## DATA FOR THIS TASK
Segment Open
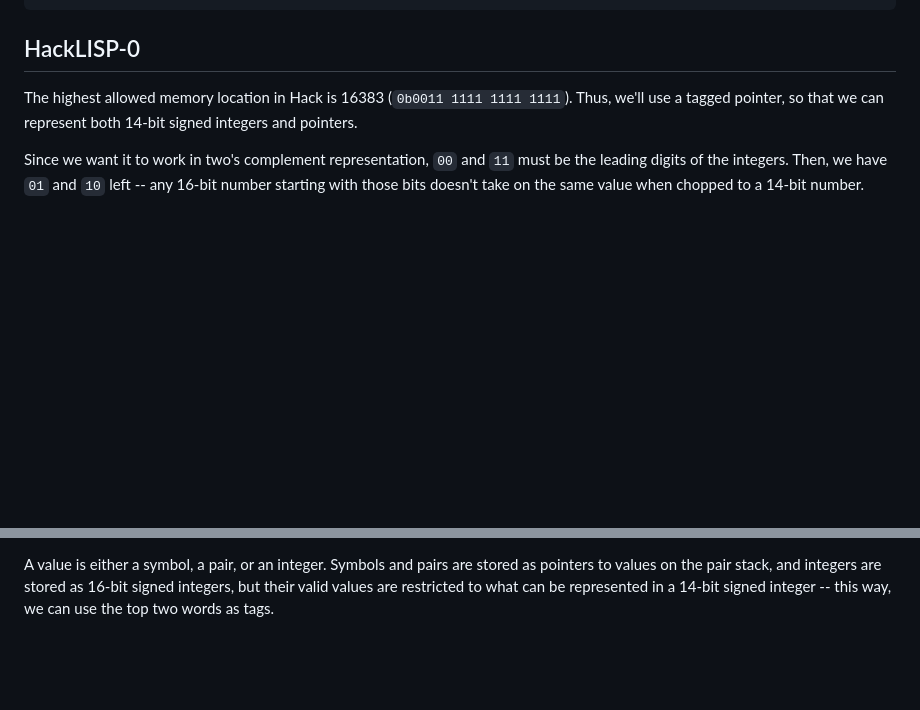
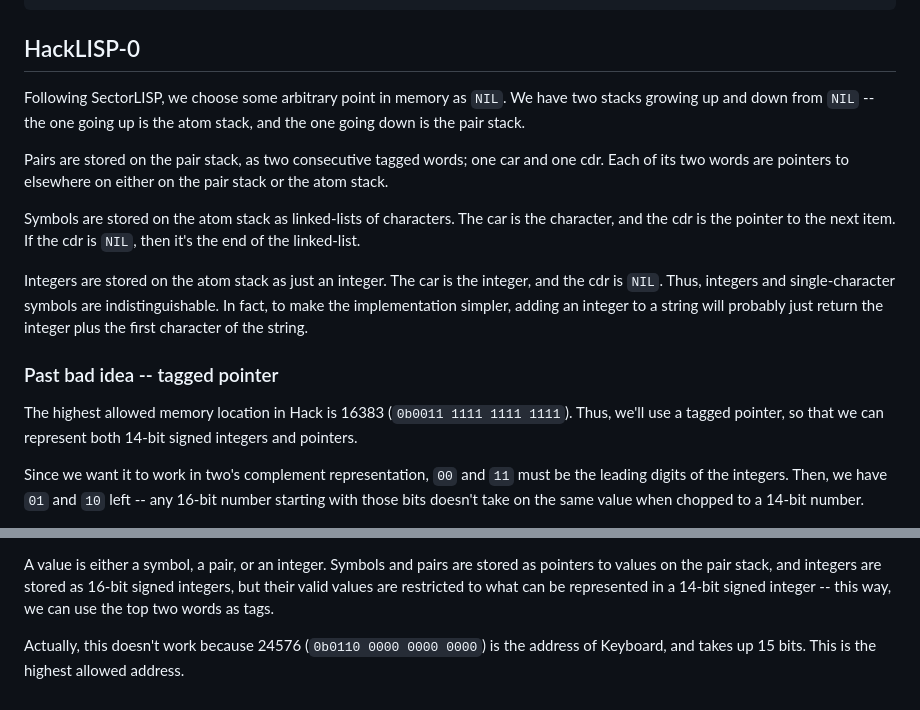
Before and after one commit to ethanc8/hacklisp, a Markdown page: notes/impl-notes/2_Data.md, 2 parts joined by grey strips. Drawn GitHub-style; blank space fills up the shorter version.

Commit message:
We are not doing tagged pointers

```diff
--- a/notes/impl-notes/2_Data.md
+++ b/notes/impl-notes/2_Data.md
@@ -75,6 +75,16 @@ struct Expr {
 
 ## HackLISP-0
 
+Following SectorLISP, we choose some arbitrary point in memory as `NIL`. We have two stacks growing up and down from `NIL` -- the one going up is the atom stack, and the one going down is the pair stack.
+
+Pairs are stored on the pair stack, as two consecutive tagged words; one car and one cdr. Each of its two words are pointers to elsewhere on either on the pair stack or the atom stack.
+
+Symbols are stored on the atom stack as linked-lists of characters. The car is the character, and the cdr is the pointer to the next item. If the cdr is `NIL`, then it's the end of the linked-list.
+
+Integers are stored on the atom stack as just an integer. The car is the integer, and the cdr is `NIL`. Thus, integers and single-character symbols are indistinguishable. In fact, to make the implementation simpler, adding an integer to a string will probably just return the integer plus the first character of the string.
+
+### Past bad idea -- tagged pointer
+
 The highest allowed memory location in Hack is 16383 (`0b0011 1111 1111 1111`). Thus, we'll use a tagged pointer, so that we can represent both 14-bit signed integers and pointers.
 
 Since we want it to work in two's complement representation, `00` and `11` must be the leading digits of the integers. Then, we have `01` and `10` left -- any 16-bit number starting with those bits doesn't take on the same value when chopped to a 14-bit number.
@@ -92,3 +102,5 @@ Pairs are stored on the pair stack, as two consecutive tagged words; one car and
 Symbols are stored on the symbol stack as linked-lists of characters. The car is the character, and the cdr is the pointer to the next item. If the cdr is `NIL`, then it's the end of the linked-list.
 
 A value is either a symbol, a pair, or an integer. Symbols and pairs are stored as pointers to values on the pair stack, and integers are stored as 16-bit signed integers, but their valid values are restricted to what can be represented in a 14-bit signed integer -- this way, we can use the top two words as tags.
+
+Actually, this doesn't work because 24576 (`0b0110 0000 0000 0000`) is the address of Keyboard, and takes up 15 bits. This is the highest allowed address.
```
Segment Closed
## EXERCISE DETAILS
All lines of the listing must be given again exactly, excluding the pictures.

## TASK RESPONSE
Before and after one commit to ethanc8/hacklisp, a Markdown page: notes/impl-notes/2_Data.md, 2 parts joined by grey strips. Drawn GitHub-style; blank space fills up the shorter version.

Commit message:
We are not doing tagged pointers

```diff
--- a/notes/impl-notes/2_Data.md
+++ b/notes/impl-notes/2_Data.md
@@ -75,6 +75,16 @@ struct Expr {
 
 ## HackLISP-0
 
+Following SectorLISP, we choose some arbitrary point in memory as `NIL`. We have two stacks growing up and down from `NIL` -- the one going up is the atom stack, and the one going down is the pair stack.
+
+Pairs are stored on the pair stack, as two consecutive tagged words; one car and one cdr. Each of its two words are pointers to elsewhere on either on the pair stack or the atom stack.
+
+Symbols are stored on the atom stack as linked-lists of characters. The car is the character, and the cdr is the pointer to the next item. If the cdr is `NIL`, then it's the end of the linked-list.
+
+Integers are stored on the atom stack as just an integer. The car is the integer, and the cdr is `NIL`. Thus, integers and single-character symbols are indistinguishable. In fact, to make the implementation simpler, adding an integer to a string will probably just return the integer plus the first character of the string.
+
+### Past bad idea -- tagged pointer
+
 The highest allowed memory location in Hack is 16383 (`0b0011 1111 1111 1111`). Thus, we'll use a tagged pointer, so that we can represent both 14-bit signed integers and pointers.
 
 Since we want it to work in two's complement representation, `00` and `11` must be the leading digits of the integers. Then, we have `01` and `10` left -- any 16-bit number starting with those bits doesn't take on the same value when chopped to a 14-bit number.
@@ -92,3 +102,5 @@ Pairs are stored on the pair stack, as two consecutive tagged words; one car and
 Symbols are stored on the symbol stack as linked-lists of characters. The car is the character, and the cdr is the pointer to the next item. If the cdr is `NIL`, then it's the end of the linked-list.
 
 A value is either a symbol, a pair, or an integer. Symbols and pairs are stored as pointers to values on the pair stack, and integers are stored as 16-bit signed integers, but their valid values are restricted to what can be represented in a 14-bit signed integer -- this way, we can use the top two words as tags.
+
+Actually, this doesn't work because 24576 (`0b0110 0000 0000 0000`) is the address of Keyboard, and takes up 15 bits. This is the highest allowed address.
```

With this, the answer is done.